Though its expiration date has been set for March 2018, the future of DACA still remains uncertain. Even if Congress does not protect it, the president could decide to extend it another six months. Several bills have also been introduced as well, according to the American Immigration Lawyers Association, including:

  • S. 1615, the Dream Act of 2017, introduced by Sens. Lindsey Graham, R-S.C., and Dick Durbin, D-Ill.
  • H.R. 3440, the Dream Act of 2017, introduced by Reps. Ileana Ros-Lehtinen, R-Fla., and Lucille Roybal-Allard, D-Calif.
  • H.R. 3591, the American Hope Act of 2017, introduced by Rep. Luis Gutierrez, D-Ill.
  • H.R. 1468, the Recognizing America’s Children Act, introduced by Rep. Carlos Curbelo, R-Fla.

If you have an opinion on any or all of these bills, we encourage you to contact your congressional representatives by clicking here. The American Immigration Lawyers Association has put together several fast and easy resources to encourage a fix to DACA, which can be found on their webpage.

In addition, several lawsuits have also been filed against the Trump administration for the rescission with the claim that the decision violates federal law.

We’re hoping that a bill will be passed before the end of the year and are closely watching the matter. We will update our webpage with pertinent news. If you have any questions on DACA or immigration law in general, please give me a call.
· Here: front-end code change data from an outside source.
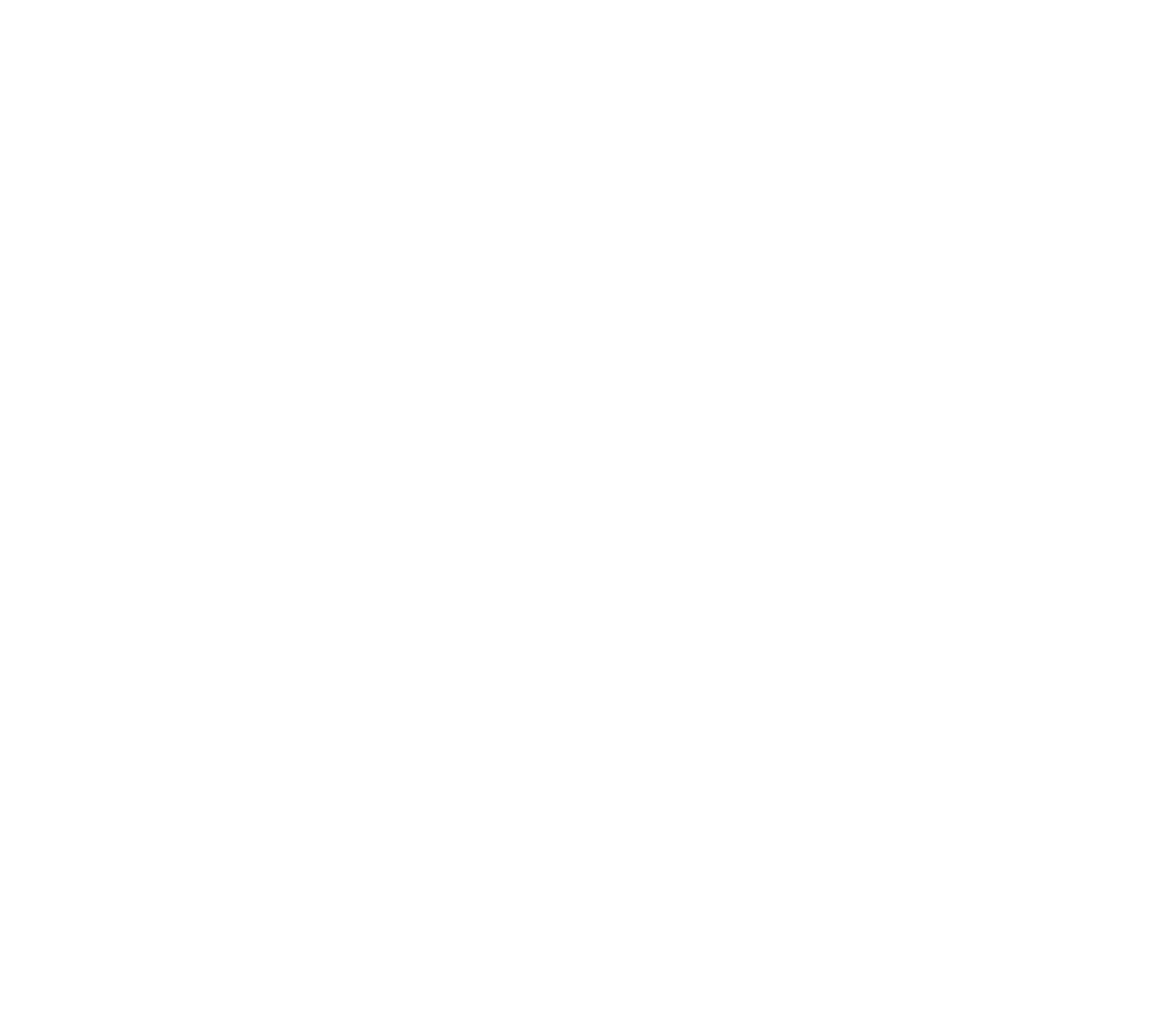
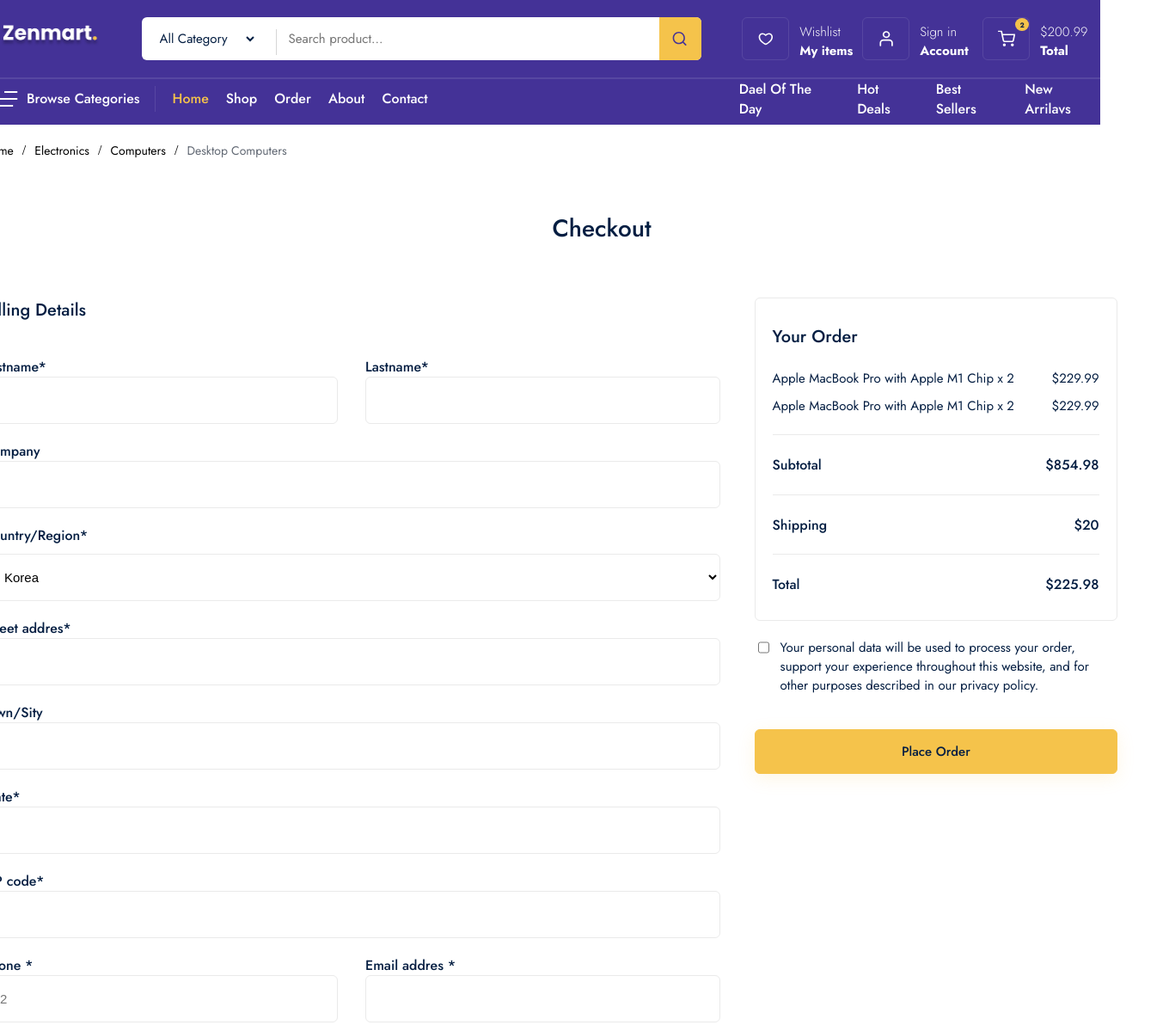
Before and after one commit to kazakov7/zenmart, a plain HTML site: page order/checkout.html in a window 1280 px wide. Shown: the top 1192 px of the page at 86% size, 1360 px wide, since content can reach past the window. Before the commit the page ends 800 px from the top, so only its background shows below. Drawn offline with Linux system fonts and the light colour scheme.

Commit message:
fead:complated checkout publish

```diff
--- a/order/checkout.html
+++ b/order/checkout.html
@@ -0,0 +1,366 @@
+<!doctype html>
+<html lang="en">
+  <head>
+    <meta charset="UTF-8" />
+    <meta name="viewport" content="width=device-width, initial-scale=1.0" />
+    <title>Zenmart</title>
+
+    <link rel="preconnect" href="https://fonts.googleapis.com" />
+    <link rel="preconnect" href="https://fonts.gstatic.com" crossorigin />
+    <link
+      href="https://fonts.googleapis.com/css2?family=Jost:ital,wght@0,100..900;1,100..900&display=swap"
+      rel="stylesheet"
+    />
+
+    <link
+      rel="stylesheet"
+      href="https://cdnjs.cloudflare.com/ajax/libs/font-awesome/7.0.1/css/all.min.css"
+      integrity="sha512-2SwdPD6INVrV/lHTZbO2nodKhrnDdJK9/kg2XD1r9uGqPo1cUbujc+IYdlYdEErWNu69gVcYgdxlmVmzTWnetw=="
+      crossorigin="anonymous"
+      referrerpolicy="no-referrer"
+    />
+
+    <link rel="stylesheet" href="../public/css/checkout.css" />
+    <link rel="stylesheet" href="../public/css/command.css" />
+  </head>
+  <body>
+    <!-- NAvbar Frame -->
+    <div class="navbar_frame">
+      <div class="container">
+        <div class="navbar_top">
+          <img src="../public/images/icons/logo.png" alt="" />
+
+          <div class="navbar_search_frame">
+            <div class="navbar_search">
+              <div class="select_category">
+                <select name="" id="">
+                  <option value="all" selected>All Category</option>
+                  <option value="computer">Computer</option>
+                </select>
+              </div>
+              <input type="text" placeholder="Search product..." />
+            </div>
+
+            <div class="navbar_search_icon">
+              <img src="../public/images/icons/search.svg" alt="" />
+            </div>
+          </div>
+          <div class="nav_top_menu">
+            <a href="../order/cart.html">
+              <div class="top_menu_box">
+                <div class="box_icon_box">
+                  <img src="../public/images/icons/heart.svg" alt="" />
+                </div>
+                <div class="box_menu_info">
+                  <span>Wishlist</span>
+                  <strong>My items</strong>
+                </div>
+              </div>
+            </a>
+
+            <a href="../other/login.html">
+              <div class="top_menu_box">
+                <div class="box_icon_box">
+                  <img src="../public/images/icons/profile.svg" alt="" />
+                </div>
+                <div class="box_menu_info">
+                  <span>Sign in</span>
+                  <strong>Account</strong>
+                </div>
+              </div>
+            </a>
+            <a href="../order/cart.html">
+              <div class="top_menu_box">
+                <div class="box_icon_box">
+                  <div class="cart_count">2</div>
+                  <img src="../public/images/icons/shopping-cart.svg" alt="" />
+                </div>
+
+                <div class="box_menu_info">
+                  <span>$200.99</span>
+                  <strong>Total</strong>
+                </div>
+              </div>
+            </a>
+          </div>
+        </div>
+        <hr />
+        <div class="navbar_bottom">
+          <div class="browse_box">
+            <img src="../public/images/icons/browse.svg" alt="" />
+            <span>Browse Categories</span>
+          </div>
+          <div class="navbar_route_menu">
+            <a href="../index.html">Home</a>
+            <a href="./all.html">Shop</a>
+            <a href="../order/cart.html">Order</a>
+            <a href="../other/about.html">About</a>
+            <a href="../other/contact.html">Contact</a>
+          </div>
+
+          <div class="sorting_menu">
+            <span>Dael of the Day</span>
+            <span>Hot Deals</span>
+            <span>best Sellers</span>
+            <span>New Arrilavs</span>
+          </div>
+        </div>
+      </div>
+    </div>
+
+    <section class="checkout_page">
+      <div class="container">
+        <div class="page_router">
+          <div class="container">
+            <div class="page_router_items">
+              <span>Home</span>
+              <div>/</div>
+              <span>Electronics</span>
+              <div>/</div>
+              <span>Computers</span>
+              <div>/</div>
+              <span class="active">Desktop Computers</span>
+            </div>
+          </div>
+        </div>
+        <div class="checkout_head">
+          <p>checkout</p>
+        </div>
+
+        <div class="main_container">
+          <form action="">
+            <p>Billing Details</p>
+
+            <div class="form_name">
+              <div class="form_f-name">
+                <label>
+                  Lastname*
+                  <input type="text" name="firstname" id="" placeholder="Ali" />
+                </label>
+              </div>
+              <div class="form_l-name">
+                <label>
+                  Lastname* <input type="text" name="lastname" id="" />
+                </label>
+              </div>
+            </div>
+
+            <div>
+              <label>
+                Company <input type="text" name="company" id="" />
+              </label>
+            </div>
+
+            <div>
+              <label for="country"> Country/Region* </label>
+              <select name="country" id="">
+                <option value="">Korea</option>
+                <option value="">Uzbekistan</option>
+                <option value="">USA</option>
+                <option value="">Japan</option>
+              </select>
+            </div>
+
+            <div>
+              <label>
+                Street addres* <input type="text" name="company" id="" />
+              </label>
+            </div>
+
+            <div>
+              <label>
+                Town/Sity <input type="text" name="company" id="" />
+              </label>
+            </div>
+
+            <div>
+              <label> State* <input type="text" name="company" id="" /> </label>
+            </div>
+
+            <div>
+              <label>
+                ZIP code* <input type="text" name="company" id="" />
+              </label>
+            </div>
+
+            <div class="form_name">
+              <div>
+                <label>
+                  Phone *
+                  <input type="text" name="firstname" id="" placeholder="+82" />
+                </label>
+              </div>
+              <div>
+                <label>
+                  Email addres * <input type="text" name="lastname" id="" />
+                </label>
+              </div>
+            </div>
+
+            <div class="shipping_container">
+              <p>Shipping Details</p>
+
+              <label for="">Order Notes (optional)</label>
+              <textarea
+                rows="10"
+                name=""
+                id=""
+                placeholder="order notes"
+              ></textarea>
+            </div>
+          </form>
+
+          <div class="sidebar_container">
+            <div class="sidebar_top">
+              <p>Your Order</p>
+              <div class="order_name">
+                <div>
+                  Apple MacBook Pro with Apple M1 Chip x 2 <span>$229.99</span>
+                </div>
+                <div>
+                  Apple MacBook Pro with Apple M1 Chip x 2 <span>$229.99</span>
+                </div>
+              </div>
+              <div class="hr_line"></div>
+              <div>Subtotal <span>$854.98</span></div>
+              <div class="hr_line"></div>
+              <div>Shipping <span>$20</span></div>
+              <div class="hr_line"></div>
+              <div>Total <span>$225.98</span></div>
+            </div>
+            <div class="sidebar_bottom">
+              <input type="checkbox" name="" id="" />
+              <p>
+                Your personal data will be used to process your order, support
+                your experience throughout this website, and for other purposes
+                described in our privacy policy.
+              </p>
+            </div>
+            <a href="./received.html">
+              <button>Place Order</button>
+            </a>
+          </div>
+        </div>
+      </div>
+    </section>
+
+    <!-- Footer -->
+    <footer class="footer_frame">
+      <div class="container">
+        <div class="footer_top">
+          <div class="contact_us">
+            <h1 class="footer_title">Contact Us</h1>
+            <div class="contact_banner">
+              <div class="contact_icon">
+                <img src="../public/images/icons/phone-call.svg" alt="" />
+              </div>
+              <div class="contact_info">
+                <b>Monday-Friday: 08am-9pm</b>
+                <span>+(1) 123 456 7890</span>
+              </div>
+            </div>
+            <div class="contact_banner">
+              <div class="contact_icon">
+                <img src="../public/images/icons/email.svg" alt="" />
+              </div>
+              <div class="contact_info">
+                <b>Need help with your order?</b>
+                <span>support@zenmart.com</span>
+              </div>
+            </div>
+          </div>
+
+          <div class="customer_support">
+            <h1 class="footer_title">Customer Support</h1>
+            <ul>
+              <a href="#"><li>Contact Us</li></a>
+              <a href="#"><li>Help Center</li></a>
+              <a href="#"><li>Returns & Exchanges</li></a>
+              <a href="#"><li>Best by Financing</li></a>
+              <a href="#"><li>Best by Gift Card</li></a>
+            </ul>
+          </div>
+          <div class="services">
+            <h1 class="footer_title">Services</h1>
+            <ul>
+              <a href="#"><li>Geek Squad</li></a>
+              <a href="#"><li>In-Home Advisor</li></a>
+              <a href="#"><li>Trade-in Program</li></a>
+              <a href="#"><li>Electronics Recycling</li></a>
+              <a href="#"><li>Best Buy Health</li></a>
+            </ul>
+          </div>
+          <div class="social_network">
+            <div class="follow_us">
+              <h1 class="footer_title">Follow Us</h1>
+              <div class="social_icons">
+                <i class="fa-brands fa-telegram"></i>
+                <i class="fa-brands fa-instagram"></i>
+                <i class="fa-brands fa-facebook"></i>
+                <i class="fa-brands fa-twitter"></i>
+              </div>
+            </div>
+
+            <div class="mobile_apps">
+              <h1 class="footer_title">Mobile Apps</h1>
+              <div class="mobile_name">
+                <img src="../public/images/icons/apple_icon.png" alt="" />
+                <span>IOS App</span>
+              </div>
+              <div class="mobile_name">
+                <img src="../public/images/icons/android_icon.png" alt="" />
+                <span>Android App</span>
+              </div>
+            </div>
+          </div>
+
+          <div class="payments">
+            <h1 class="footer_title">We accept</h1>
+            <div class="payment_box">
+              <img src="../public/images/icons/visa.png" alt="" />
+              <img src="../public/images/icons/master_card.png" alt="" />
+              <img src="../public/images/icons/apple_pay.png" alt="" />
+              <img src="../public/images/icons/dicvover.png" alt="" />
+              <img src="../public/images/icons/paypal.png" alt="" />
+              <img src="../public/images/icons/amex.png" alt="" />
+            </div>
+          </div>
+        </div>
+
+        <div class="footer_bottom">
+          <div class="footer_bottom_left">
+            <div class="copyright">© 2022 Zenmart. All Rights Reserved</div>
+            <div class="privacy">
+              <a href="">Privacy</a>
+              <div></div>
+              <a href="">Terms</a>
+              <div></div>
+              <a href="">Sitemap</a>
+            </div>
+          </div>
+
+          <div class="footer_bottom_right">
+            <div class="currensy">
+              <span>Currensy</span>
+              <select name="" id="">
+                <option value="">USD</option>
+                <option value="">KRW</option>
+                <option value="">UZS</option>
+                <option value="">RUB</option>
+              </select>
+            </div>
+            <div class="language">
+              <span>Language</span>
+              <select name="" id="">
+                <option value="">English</option>
+                <option value="">Korean</option>
+                <option value="">Uzbek</option>
+                <option value="">Russian</option>
+              </select>
+            </div>
+          </div>
+        </div>
+      </div>
+    </footer>
+  </body>
+</html>
--- /dev/null
+++ b/public/css/checkout.css
@@ -0,0 +1,204 @@
+.checkout_page {
+  margin-top: 20px;
+  height: 1800px;
+
+  display: flex;
+  justify-content: center;
+}
+.checkout_page .container {
+  flex-direction: column;
+}
+.checkout_page .checkout_head {
+  margin: 60px;
+  width: 100%;
+
+  display: flex;
+  justify-content: center;
+
+  color: rgba(4, 30, 66, 1);
+
+  font-family: Jost;
+  font-style: Medium;
+  font-size: 28px;
+  font-weight: 500;
+  text-transform: capitalize;
+}
+.checkout_page .main_container {
+  width: 100%;
+  display: flex;
+  flex-direction: row;
+  justify-content: space-between;
+}
+.main_container form {
+  width: 858px;
+  height: 1292px;
+
+  display: flex;
+  flex-direction: column;
+  gap: 20px;
+}
+.main_container form p {
+  color: rgba(4, 30, 66, 1);
+
+  font-family: Jost;
+  font-style: Medium;
+  font-size: 20px;
+  font-weight: 500;
+  margin-bottom: 20px;
+}
+
+.main_container form input,
+select {
+  height: 55px;
+
+  font-size: 15px;
+  border: 1px solid rgba(234, 234, 234, 1);
+  border-radius: 6px;
+  background: rgba(255, 255, 255, 1);
+  outline: none;
+}
+.main_container select {
+  padding: 10px 20px;
+  margin-top: 10px;
+}
+.main_container form label {
+  color: rgba(4, 30, 66, 1);
+
+  font-family: Jost;
+  font-style: Medium;
+  font-size: 16px;
+  font-weight: 500;
+}
+.main_container .form_name {
+  display: flex;
+  justify-content: space-between;
+}
+.main_container .form_name label,
+input {
+  width: 413px;
+}
+.main_container form label,
+input,
+select {
+  width: 100%;
+  display: block;
+}
+.main_container form textarea {
+  margin-top: 10px;
+  width: 100%;
+  padding: 20px;
+
+  font-size: 15px;
+  border: 1px solid rgba(234, 234, 234, 1);
+  border-radius: 6px;
+  background: rgba(255, 255, 255, 1);
+  outline: none;
+}
+.main_container .shipping_container {
+  margin-top: 50px;
+}
+.main_container .sidebar_container {
+  width: 422.4px;
+  height: 554px;
+
+  display: flex;
+  flex-direction: column;
+  justify-content: space-between;
+}
+.sidebar_container .sidebar_top {
+  padding: 30px 20px;
+  width: 422px;
+  height: 376px;
+  border: 1px solid rgba(234, 234, 234, 1);
+  border-radius: 6px;
+  background: rgba(255, 255, 255, 1);
+
+  display: flex;
+  flex-direction: column;
+  justify-content: space-between;
+}
+.sidebar_top .order_name {
+  display: flex;
+  flex-direction: column;
+  gap: 10px;
+}
+.sidebar_top .order_name div {
+  color: rgba(4, 30, 66, 1);
+
+  font-family: Jost;
+  font-style: Regular;
+  font-size: 15px;
+  font-weight: 400;
+
+  display: flex;
+  justify-content: space-between;
+}
+.sidebar_top .hr_line {
+  width: 100%;
+  height: 1px;
+  background-color: rgba(234, 234, 234, 1);
+}
+.sidebar_top p {
+  color: rgba(4, 30, 66, 1);
+
+  font-family: Jost;
+  font-style: Medium;
+  font-size: 20px;
+  font-weight: 500;
+}
+.sidebar_top div {
+  display: flex;
+  justify-content: space-between;
+
+  color: rgba(4, 30, 66, 1);
+
+  font-family: Jost;
+  font-style: Medium;
+  font-size: 16px;
+  font-weight: 500;
+}
+.sidebar_container .sidebar_bottom {
+  width: 422.4px;
+  height: 66px;
+  display: flex;
+}
+.sidebar_bottom input {
+  width: 15.09px;
+  height: 16px;
+
+  border: 1px solid rgba(4, 30, 66, 1);
+  border-radius: 4px;
+}
+.sidebar_bottom p {
+  margin-left: 10px;
+  color: rgba(4, 30, 66, 1);
+
+  font-family: Jost;
+  font-style: Regular;
+  font-size: 15px;
+  font-weight: 400;
+  line-height: 22px;
+}
+.sidebar_container button {
+  margin-top: 20px;
+  padding: 15px 35px;
+
+  width: 100%;
+  height: 52px;
+
+  display: flex;
+  justify-content: center;
+  align-items: center;
+
+  border: 1px solid rgba(245, 195, 75, 1);
+  border-radius: 6px;
+  box-shadow: 0px 5px 20px 0px rgba(245, 195, 75, 0.15);
+  background: rgba(245, 195, 75, 1);
+
+  color: rgba(4, 30, 66, 1);
+
+  font-family: var(--font);
+  font-style: Medium;
+  font-size: 15px;
+  font-weight: 500;
+}
```
Also changed, not shown: order/cart.html (+3 -1 lines).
Brad Hendrick leads the immigration law practice at Caplan and Earnest LLC. He may be reached at [email protected] or 303-443-8010.